The most severe damage took place during the unloading operations at Port Jefferson. One witness often observed large irregular stones, weighing eight to fourteen tons, falling to the decks. Sometimes the stones were dropped or bumped around on the decks because the crane operator would lose control of them while turning the crane to get a better grip.
At other times, the crane's heavy bucket was not lowered slowly but allowed to crash down on the load of stones.

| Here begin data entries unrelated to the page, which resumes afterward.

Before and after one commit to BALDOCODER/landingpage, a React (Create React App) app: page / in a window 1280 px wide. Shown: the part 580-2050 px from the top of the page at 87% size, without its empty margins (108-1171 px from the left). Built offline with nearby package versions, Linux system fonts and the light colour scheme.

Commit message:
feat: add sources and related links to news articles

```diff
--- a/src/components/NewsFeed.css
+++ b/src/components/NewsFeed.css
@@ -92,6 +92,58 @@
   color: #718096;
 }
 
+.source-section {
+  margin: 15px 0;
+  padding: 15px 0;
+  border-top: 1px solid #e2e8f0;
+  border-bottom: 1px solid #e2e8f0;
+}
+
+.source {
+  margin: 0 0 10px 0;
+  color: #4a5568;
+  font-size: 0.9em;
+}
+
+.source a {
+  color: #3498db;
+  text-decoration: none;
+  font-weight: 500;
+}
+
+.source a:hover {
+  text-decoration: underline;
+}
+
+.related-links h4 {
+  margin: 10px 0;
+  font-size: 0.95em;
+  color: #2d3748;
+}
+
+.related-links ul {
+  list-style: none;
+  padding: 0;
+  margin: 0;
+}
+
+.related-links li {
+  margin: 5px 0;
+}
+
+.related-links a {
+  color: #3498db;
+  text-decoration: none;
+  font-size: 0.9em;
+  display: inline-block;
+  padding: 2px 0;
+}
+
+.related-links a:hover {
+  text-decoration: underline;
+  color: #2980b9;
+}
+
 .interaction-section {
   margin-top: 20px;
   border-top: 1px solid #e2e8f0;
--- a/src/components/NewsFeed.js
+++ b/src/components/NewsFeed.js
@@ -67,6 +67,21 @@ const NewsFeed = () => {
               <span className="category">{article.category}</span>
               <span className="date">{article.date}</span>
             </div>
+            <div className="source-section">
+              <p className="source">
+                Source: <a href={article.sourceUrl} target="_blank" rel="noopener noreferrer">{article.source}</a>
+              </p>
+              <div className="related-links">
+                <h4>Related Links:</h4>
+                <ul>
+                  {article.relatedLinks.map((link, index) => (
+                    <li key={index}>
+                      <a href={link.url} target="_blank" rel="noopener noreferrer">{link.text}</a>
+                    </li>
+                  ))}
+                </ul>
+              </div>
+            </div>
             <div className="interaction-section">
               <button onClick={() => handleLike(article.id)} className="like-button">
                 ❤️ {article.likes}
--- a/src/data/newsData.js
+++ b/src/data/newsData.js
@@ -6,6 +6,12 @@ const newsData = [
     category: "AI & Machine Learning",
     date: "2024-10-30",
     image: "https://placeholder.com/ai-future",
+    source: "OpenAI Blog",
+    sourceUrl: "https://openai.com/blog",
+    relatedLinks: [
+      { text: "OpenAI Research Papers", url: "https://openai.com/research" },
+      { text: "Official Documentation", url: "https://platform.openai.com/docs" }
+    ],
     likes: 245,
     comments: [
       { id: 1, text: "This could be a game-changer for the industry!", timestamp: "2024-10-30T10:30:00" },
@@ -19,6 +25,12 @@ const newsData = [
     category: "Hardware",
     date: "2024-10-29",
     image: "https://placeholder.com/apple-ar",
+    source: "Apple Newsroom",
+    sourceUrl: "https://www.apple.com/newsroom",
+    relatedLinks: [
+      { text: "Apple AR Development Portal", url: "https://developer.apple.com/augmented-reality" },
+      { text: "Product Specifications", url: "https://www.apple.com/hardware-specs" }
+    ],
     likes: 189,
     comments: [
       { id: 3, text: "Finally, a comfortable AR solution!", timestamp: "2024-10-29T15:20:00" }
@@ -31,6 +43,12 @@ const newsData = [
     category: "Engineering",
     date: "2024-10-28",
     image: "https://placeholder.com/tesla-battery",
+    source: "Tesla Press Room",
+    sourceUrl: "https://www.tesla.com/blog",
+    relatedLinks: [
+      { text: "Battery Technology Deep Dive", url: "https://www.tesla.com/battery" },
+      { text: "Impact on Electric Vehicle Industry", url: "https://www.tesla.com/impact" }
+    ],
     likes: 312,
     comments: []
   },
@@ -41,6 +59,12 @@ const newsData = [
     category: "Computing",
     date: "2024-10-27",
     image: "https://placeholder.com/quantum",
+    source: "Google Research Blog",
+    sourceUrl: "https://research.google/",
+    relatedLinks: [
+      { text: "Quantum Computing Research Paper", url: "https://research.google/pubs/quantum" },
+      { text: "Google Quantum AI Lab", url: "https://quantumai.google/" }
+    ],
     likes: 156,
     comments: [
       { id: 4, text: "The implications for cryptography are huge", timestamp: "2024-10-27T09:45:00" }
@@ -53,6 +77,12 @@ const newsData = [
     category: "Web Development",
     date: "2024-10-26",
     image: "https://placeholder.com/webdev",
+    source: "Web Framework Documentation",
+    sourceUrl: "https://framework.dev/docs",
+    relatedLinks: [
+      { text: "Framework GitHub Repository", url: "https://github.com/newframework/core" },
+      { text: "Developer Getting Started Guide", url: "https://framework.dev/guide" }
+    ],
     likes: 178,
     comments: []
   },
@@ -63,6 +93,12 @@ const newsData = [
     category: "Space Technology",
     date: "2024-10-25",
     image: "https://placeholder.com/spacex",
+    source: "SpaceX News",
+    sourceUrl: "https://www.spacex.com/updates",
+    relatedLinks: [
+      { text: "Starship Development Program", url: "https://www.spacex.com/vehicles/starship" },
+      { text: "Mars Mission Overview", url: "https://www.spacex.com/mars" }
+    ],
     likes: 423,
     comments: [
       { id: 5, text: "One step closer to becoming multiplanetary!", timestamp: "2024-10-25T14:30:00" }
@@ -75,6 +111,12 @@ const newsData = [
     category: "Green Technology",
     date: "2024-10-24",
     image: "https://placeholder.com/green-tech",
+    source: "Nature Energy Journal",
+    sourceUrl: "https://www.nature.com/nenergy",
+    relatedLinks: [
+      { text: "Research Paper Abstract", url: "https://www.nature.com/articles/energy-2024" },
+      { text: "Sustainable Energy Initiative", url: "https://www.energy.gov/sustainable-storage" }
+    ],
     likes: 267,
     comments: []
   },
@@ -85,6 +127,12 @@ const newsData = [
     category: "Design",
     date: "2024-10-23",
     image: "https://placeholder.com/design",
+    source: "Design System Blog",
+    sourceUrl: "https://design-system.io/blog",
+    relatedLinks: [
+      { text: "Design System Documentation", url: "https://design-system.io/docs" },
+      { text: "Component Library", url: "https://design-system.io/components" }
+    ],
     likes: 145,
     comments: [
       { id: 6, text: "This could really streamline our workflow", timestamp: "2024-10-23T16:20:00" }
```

On still other occasions, the crane operator maneuvered the scow by pushing and pulling with the crane's bucket, rather than by using tying lines.
This and other battering caused severe damage to the decks, bulkheads and underdeck structures of the steel scows.
There was no dispute that the insured value of each scow under both policies was $48,600,
and the joint survey indicated that the cost of repairing the eleven scows claimed to be constructive total losses exceeded their insured value.
The repair bills for the "partially lost" scow COY indicated that the amount of repairs was $9,278.
At the conclusion of trial, counsel for both sides stipulated to submit only part of the case to the jury on special verdicts, leaving the determination of the remaining issues of law and questions of fact to the court.
Pursuant to this stipulation, therefore, the case was submitted to the jury on special verdicts under Rule 49(a), Fed. R. Civ. P., prepared by the court with the consent of both sides, requiring answers to four questions:
1. Did the damage result from a peril covered by the insurance policies?
Answer (write 'Yes' or 'No'):
If your answer to Question No. 1 above is 'No,' drop your deliberations; if your answer is 'Yes,' then answer the following questions:
2. Does the cost of necessary repairs to restore the scows to sound condition exceed their insured value?
Answer (write 'Yes' or 'No'):
3. If your answer to Question No. 2 above is 'Yes,' what is the total amount of the ...